## What you will do
Having read the records, set them all down exactly as they appear.

(Saved entries)
*** Begin section ***
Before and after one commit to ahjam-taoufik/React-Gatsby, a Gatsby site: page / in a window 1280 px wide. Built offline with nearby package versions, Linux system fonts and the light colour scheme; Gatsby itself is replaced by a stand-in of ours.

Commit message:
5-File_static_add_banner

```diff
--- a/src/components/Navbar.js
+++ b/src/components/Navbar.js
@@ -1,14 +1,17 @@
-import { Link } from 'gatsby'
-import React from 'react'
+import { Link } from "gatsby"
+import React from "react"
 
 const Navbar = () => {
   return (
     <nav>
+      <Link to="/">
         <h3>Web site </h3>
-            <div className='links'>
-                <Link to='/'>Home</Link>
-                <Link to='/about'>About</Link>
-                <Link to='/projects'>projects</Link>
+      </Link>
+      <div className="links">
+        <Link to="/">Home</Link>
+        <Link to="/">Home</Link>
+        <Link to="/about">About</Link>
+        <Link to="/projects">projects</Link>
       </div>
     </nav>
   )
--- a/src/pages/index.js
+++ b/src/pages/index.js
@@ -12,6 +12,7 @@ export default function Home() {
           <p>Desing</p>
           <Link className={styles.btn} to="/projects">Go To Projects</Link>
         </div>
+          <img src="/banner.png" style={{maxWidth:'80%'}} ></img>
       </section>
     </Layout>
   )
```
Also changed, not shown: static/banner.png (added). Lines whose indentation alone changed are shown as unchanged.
*** End section ***
## Finished task
Before and after one commit to ahjam-taoufik/React-Gatsby, a Gatsby site: page / in a window 1280 px wide. Built offline with nearby package versions, Linux system fonts and the light colour scheme; Gatsby itself is replaced by a stand-in of ours.

Commit message:
5-File_static_add_banner

```diff
--- a/src/components/Navbar.js
+++ b/src/components/Navbar.js
@@ -1,14 +1,17 @@
-import { Link } from 'gatsby'
-import React from 'react'
+import { Link } from "gatsby"
+import React from "react"
 
 const Navbar = () => {
   return (
     <nav>
+      <Link to="/">
         <h3>Web site </h3>
-            <div className='links'>
-                <Link to='/'>Home</Link>
-                <Link to='/about'>About</Link>
-                <Link to='/projects'>projects</Link>
+      </Link>
+      <div className="links">
+        <Link to="/">Home</Link>
+        <Link to="/">Home</Link>
+        <Link to="/about">About</Link>
+        <Link to="/projects">projects</Link>
       </div>
     </nav>
   )
--- a/src/pages/index.js
+++ b/src/pages/index.js
@@ -12,6 +12,7 @@ export default function Home() {
           <p>Desing</p>
           <Link className={styles.btn} to="/projects">Go To Projects</Link>
         </div>
+          <img src="/banner.png" style={{maxWidth:'80%'}} ></img>
       </section>
     </Layout>
   )
```
Also changed, not shown: static/banner.png (added). Lines whose indentation alone changed are shown as unchanged.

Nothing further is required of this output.